The three organisations mentioned above have played an instrumental role in the development of robust standards that are guiding the Islamic finance industry in its growth globally. AAOIFI has played a leading role in the development of standards in its respective areas, the IFSB has played a key role in developing prudential regulations for Islamic banks, takaful and capital market while the IIFM has developed standardised documents that makes the issuance of instruments efficient. With the development of the Islamic finance industry, the concept of standardisation of best practices is receiving more and more acceptability across the global financial industry. This is evident from the fact that multilateral institutions like the IMF, the World Bank, and the United Nations have been closely monitoring the progress and remain engaged in the work of standards-setting organisations. One evidence of this is the recent endorsement of the use of Core Principles for Islamic Finance Regulation (CPIFR) developed by the IFSB. CPIFR aims to complement the international architecture for financial stability while providing incentives for improving the prudential framework for the Islamic banking industry across jurisdictions. The CPIFR with its methodology will be applied in the financial sector assessments undertaken in fully Islamic banking systems, and as a supplement to the Basel Core Principles for Effective Banking Supervision (BCP), in dual banking systems where Islamic banking is systemically significant1. Additionally, the regulatory bodies have also been more open to adopting standards issued by AAOIFI and IIFM. For example, all AAOIFI standards are fully adopted in Bahrain by the Central Bank of Bahrain as such all banks and financial institutions have to follow the standards issued by AAOIFI while lately, the UAE Central Bank has also enforced the AAOIFI Shari’a standards in the country. As the industry continues to grow and receives global acceptance, it is important for jurisdictions and countries around the world to follow a defined set of standards that are acceptable, respected, recognised and transferable globally. These standards at present are best described as voluntary and the enforcement of these standards is beyond the scope of the standards-setting bodies and falls within the remit of regulatory bodies. While the development of standards is an important piece of work, the adoption of these standards is far more important. Regulatory bodies in various jurisdictions have the enforcement mandate and are ideally placed to play an important role in the adoption of these standards and best practices. In the author’s view, the real solution is the global adoption of standards issued by AAOIFI, IFSB and IIFM, which addresses the issues mentioned above. This is to ensure that the reputational risk and inefficiency are avoided and the right talent, uniformity and a global appeal is further developed.

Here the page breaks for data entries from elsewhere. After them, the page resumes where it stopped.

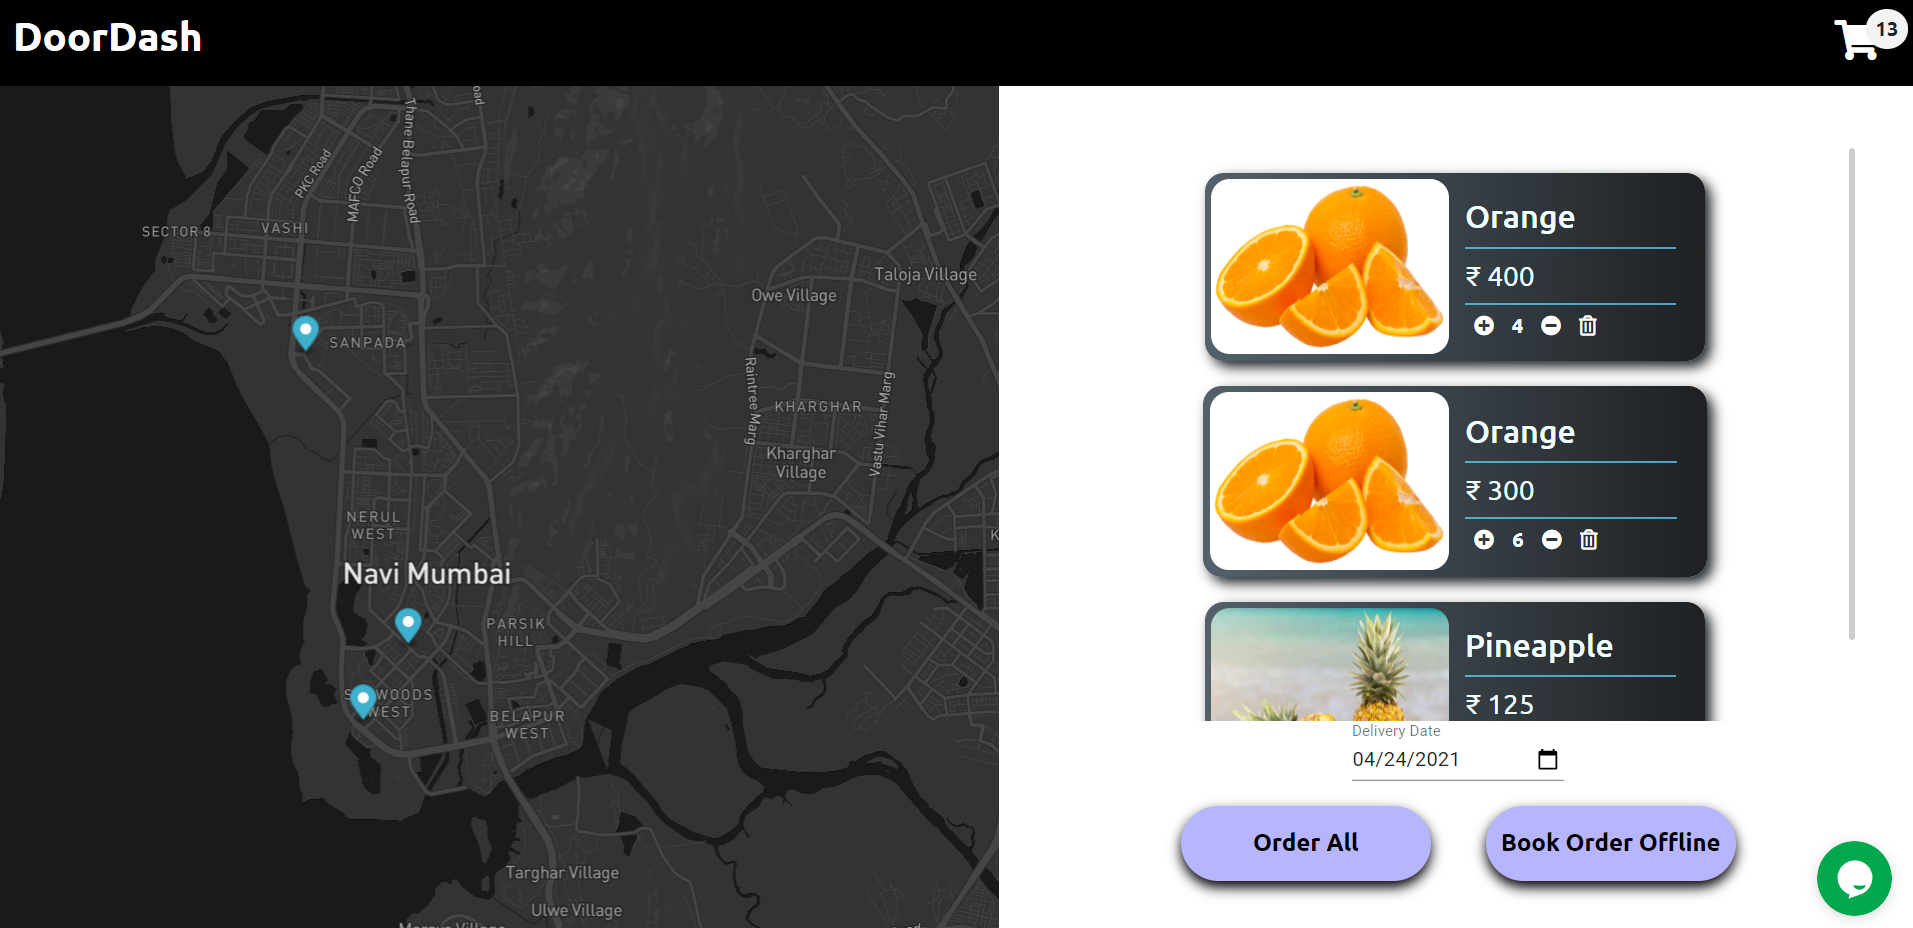
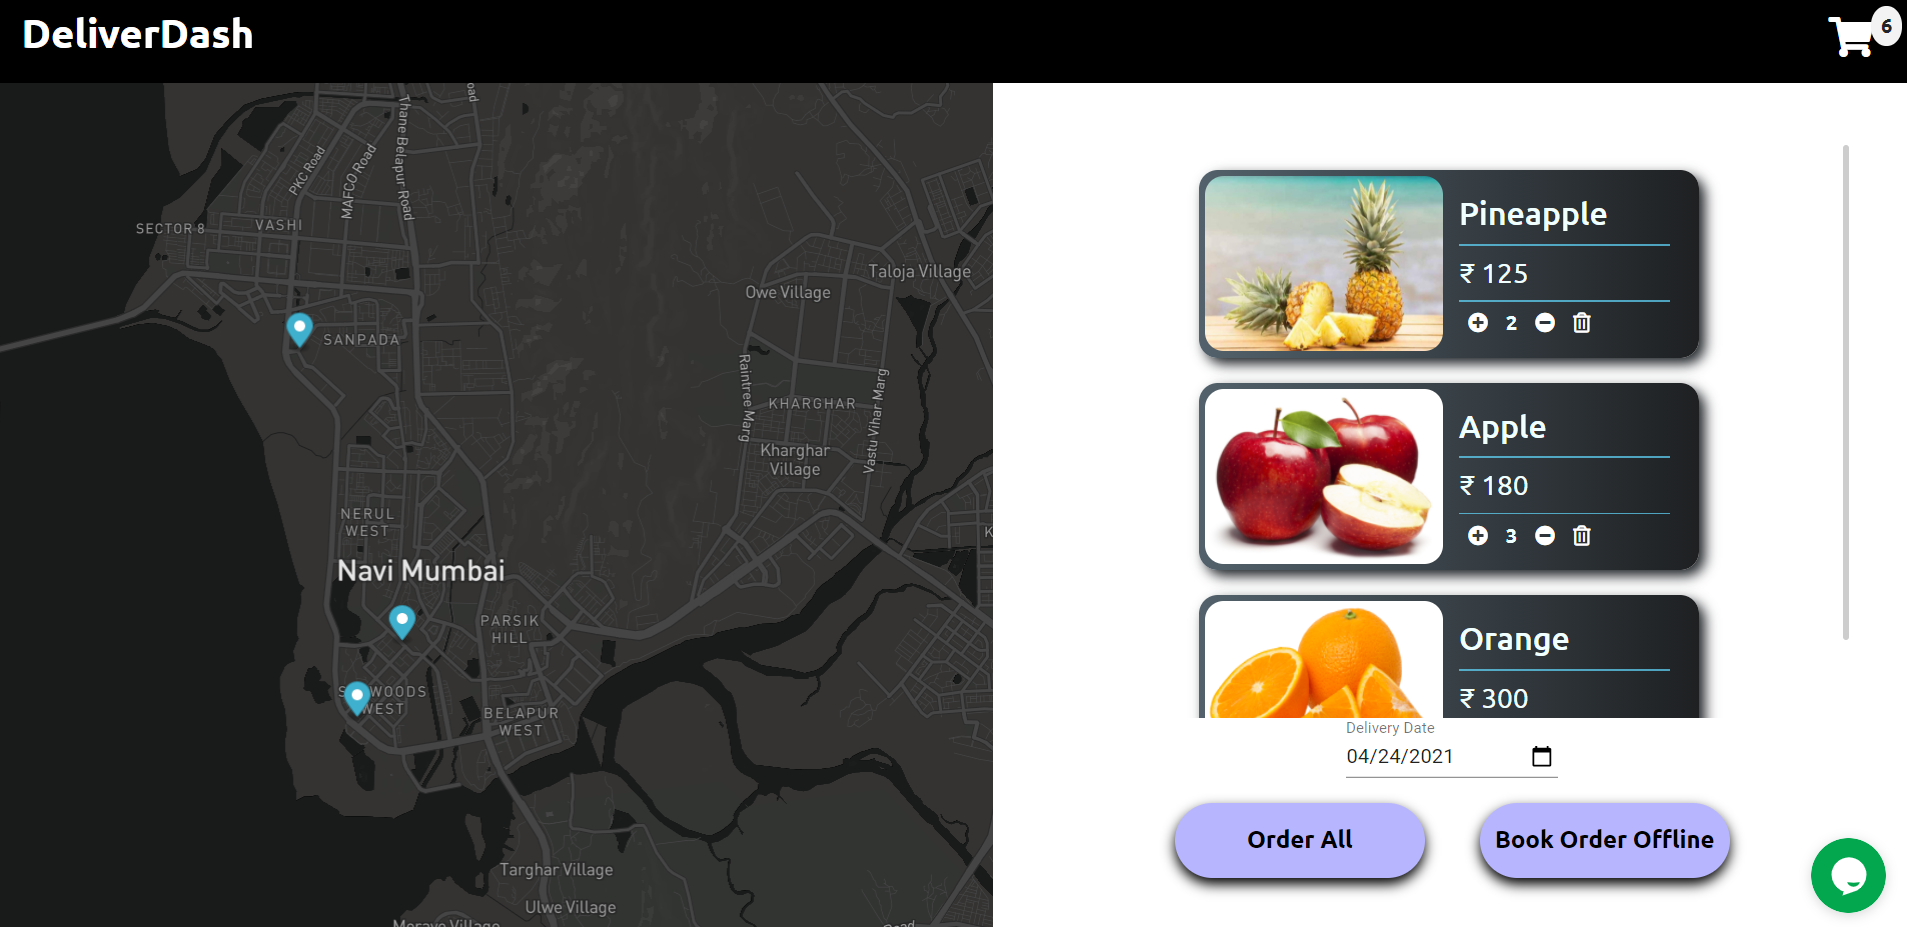
Images

diff --git a/client/src/components/Signup/Signup.js b/client/src/components/Signup/Signup.js
@@ -118,7 +118,7 @@ export default function Signup() {
         </div>
       }
       <h2 style={{textAlign: 'center', color: '#333333',fontWeight: '700',marginTop: '-5px',marginBottom: '8px'}}>Get Started</h2>
-      <h4 style={{textAlign: 'center', color: '#333333',fontWeight: '700',marginTop: '-5px',marginBottom: '8px'}}>Signup with <span style={{color: 'rgb(44, 173, 212)', fontSize: '1.5rem'}}>DoorDash!</span></h4>
+      <h4 style={{textAlign: 'center', color: '#333333',fontWeight: '700',marginTop: '-5px',marginBottom: '8px'}}>Signup with <span style={{color: 'rgb(44, 173, 212)', fontSize: '1.5rem'}}>DeliverDash!</span></h4>
       <ToastContainer/>
         <form style={{display: 'flex',flexDirection: 'column',alignItems: 'center', marginTop: '30px'}} className={classes.root} noValidate autoComplete="off">
             <input style={{padding:'1%',height: '45px',textAlign: 'center',borderRadius: '5px'}} value = {name} onChange = {(e)=>setName(e.target.value)} id="name" placeholder="Name" variant="outlined" />

diff --git a/client/src/components/Cart/Navbar.jsx b/client/src/components/Cart/Navbar.jsx
@@ -4,7 +4,7 @@ function Navbar({cartTotal}){
     const history = useHistory()
     return (
         <div style={styles.nav}>
-            <h2 style={{marginRight:'85%',color:'white',fontWeight:'600',cursor:'pointer'}} onClick = {()=>history.push("./login")}>DoorDash</h2>
+            <h2 style={{marginRight:'82%',color:'white',fontWeight:'600',cursor:'pointer'}} onClick = {()=>history.push("./login")}>DeliverDash</h2>
             <div style={styles.cartIconContainer}>
                 <i class="fas fa-shopping-cart fa-2x" style={styles.cartIcon}></i>
                 <span style={styles.cartCount}>{cartTotal}</span>

diff --git a/client/src/components/Navbar.jsx b/client/src/components/Navbar.jsx
@@ -209,7 +209,7 @@ export default function Navbar({ user, searchTerm, searchTermHandler }) {
             <MenuIcon />
           </IconButton> */}
           <Typography style={{fontSize: '1.7rem',fontWeight: '600',cursor:'pointer'}} onClick = {()=>history.push("./login")} className={classes.title} variant="h6" noWrap>
-            DoorDash
+            DeliverDash
           </Typography>
           {searchTermHandler?
           <div className={classes.search} style={{marginLeft: 50}}>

Related Articles

Leave a Reply

Your email address will not be published. Required fields are marked *

Back to top button